Aloe vera is a readily available, affordable adjuvant for wound treatment with a low-risk profile. Although it has been used for many years to treat different kinds of wounds, published studies on its effectiveness were still conflicting. For a study, researchers sought to provide the findings of a systematic review that evaluated the effectiveness of topical aloe vera products in applications for wound care, as well as a meta-analysis of its use in burn healing, a field where data were most reliable.

They looked for randomized controlled trials evaluating the effectiveness of aloe vera in treating various wound types using PubMed, EMBASE, and Cochrane CENTRAL in accordance with PRISMA (Preferred Reporting Items for Systematic Reviews and Meta-Analyses) standards. The search of the database turned up 91 items. About 74 papers were examined after duplicates were eliminated, and of those, 47 were evaluated for eligibility. In the end, 4 papers evaluating second-degree burns were included in the meta-analysis along with 28 publications that were included in the qualitative synthesis. The number of participants/wounds, kind of therapy, supplementary therapy (if any), and primary outcomes were all taken from each research.

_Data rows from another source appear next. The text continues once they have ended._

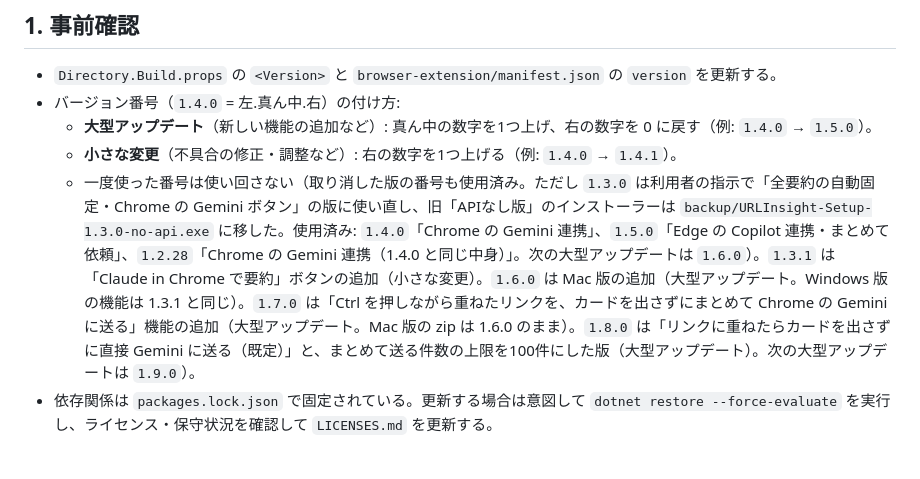
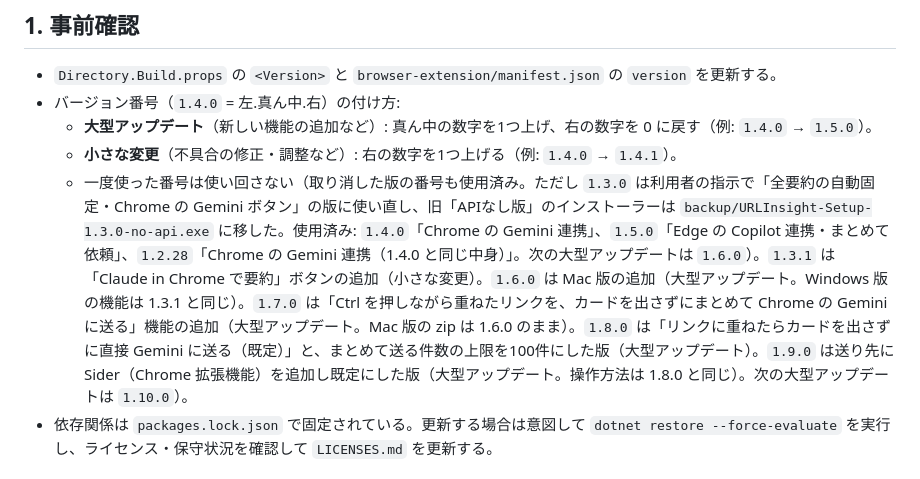
Before and after one commit to gangcunchenglong-cloud/seityaga, a Markdown page: URLInsight/docs/RELEASE.md, the part around the change. Rendered like a GitHub page.

```diff
--- a/URLInsight/docs/RELEASE.md
+++ b/URLInsight/docs/RELEASE.md
@@ -6,7 +6,7 @@
 - バージョン番号（`1.4.0` = 左.真ん中.右）の付け方:
   - **大型アップデート**（新しい機能の追加など）: 真ん中の数字を1つ上げ、右の数字を 0 に戻す（例: `1.4.0` → `1.5.0`）。
   - **小さな変更**（不具合の修正・調整など）: 右の数字を1つ上げる（例: `1.4.0` → `1.4.1`）。
-  - 一度使った番号は使い回さない（取り消した版の番号も使用済み。ただし `1.3.0` は利用者の指示で「全要約の自動固定・Chrome の Gemini ボタン」の版に使い直し、旧「APIなし版」のインストーラーは `backup/URLInsight-Setup-1.3.0-no-api.exe` に移した。使用済み: `1.4.0`「Chrome の Gemini 連携」、`1.5.0`「Edge の Copilot 連携・まとめて依頼」、`1.2.28`「Chrome の Gemini 連携（1.4.0 と同じ中身）」。次の大型アップデートは `1.6.0`）。`1.3.1` は「Claude in Chrome で要約」ボタンの追加（小さな変更）。`1.6.0` は Mac 版の追加（大型アップデート。Windows 版の機能は 1.3.1 と同じ）。`1.7.0` は「Ctrl を押しながら重ねたリンクを、カードを出さずにまとめて Chrome の Gemini に送る」機能の追加（大型アップデート。Mac 版の zip は 1.6.0 のまま）。`1.8.0` は「リンクに重ねたらカードを出さずに直接 Gemini に送る（既定）」と、まとめて送る件数の上限を100件にした版（大型アップデート）。次の大型アップデートは `1.9.0`）。
+  - 一度使った番号は使い回さない（取り消した版の番号も使用済み。ただし `1.3.0` は利用者の指示で「全要約の自動固定・Chrome の Gemini ボタン」の版に使い直し、旧「APIなし版」のインストーラーは `backup/URLInsight-Setup-1.3.0-no-api.exe` に移した。使用済み: `1.4.0`「Chrome の Gemini 連携」、`1.5.0`「Edge の Copilot 連携・まとめて依頼」、`1.2.28`「Chrome の Gemini 連携（1.4.0 と同じ中身）」。次の大型アップデートは `1.6.0`）。`1.3.1` は「Claude in Chrome で要約」ボタンの追加（小さな変更）。`1.6.0` は Mac 版の追加（大型アップデート。Windows 版の機能は 1.3.1 と同じ）。`1.7.0` は「Ctrl を押しながら重ねたリンクを、カードを出さずにまとめて Chrome の Gemini に送る」機能の追加（大型アップデート。Mac 版の zip は 1.6.0 のまま）。`1.8.0` は「リンクに重ねたらカードを出さずに直接 Gemini に送る（既定）」と、まとめて送る件数の上限を100件にした版（大型アップデート）。`1.9.0` は送り先に Sider（Chrome 拡張機能）を追加し既定にした版（大型アップデート。操作方法は 1.8.0 と同じ）。次の大型アップデートは `1.10.0`）。
 - 依存関係は `packages.lock.json` で固定されている。更新する場合は意図して `dotnet restore --force-evaluate` を実行し、ライセンス・保守状況を確認して `LICENSES.md` を更新する。
 
 ## 2. ビルド
```
Also changed, not shown: URLInsight/README.md (+2 -1 lines), URLInsight/docs/PRIVACY.md (+1 -0 lines).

Results of a risk-of-bias analysis on the included papers were collected. Studies concentrating on the treatment of burns underwent a meta-analysis. In all, 133 individuals with 163 wounds were evaluated throughout these investigations. Analysis showed a mean difference in time to healing of 4.44 days which was statistically significant in favor of aloe vera therapy (P =.004).

When compared to other treatments, topical aloe vera usage for second-degree burn wound healing showed a noticeably quicker time to healing.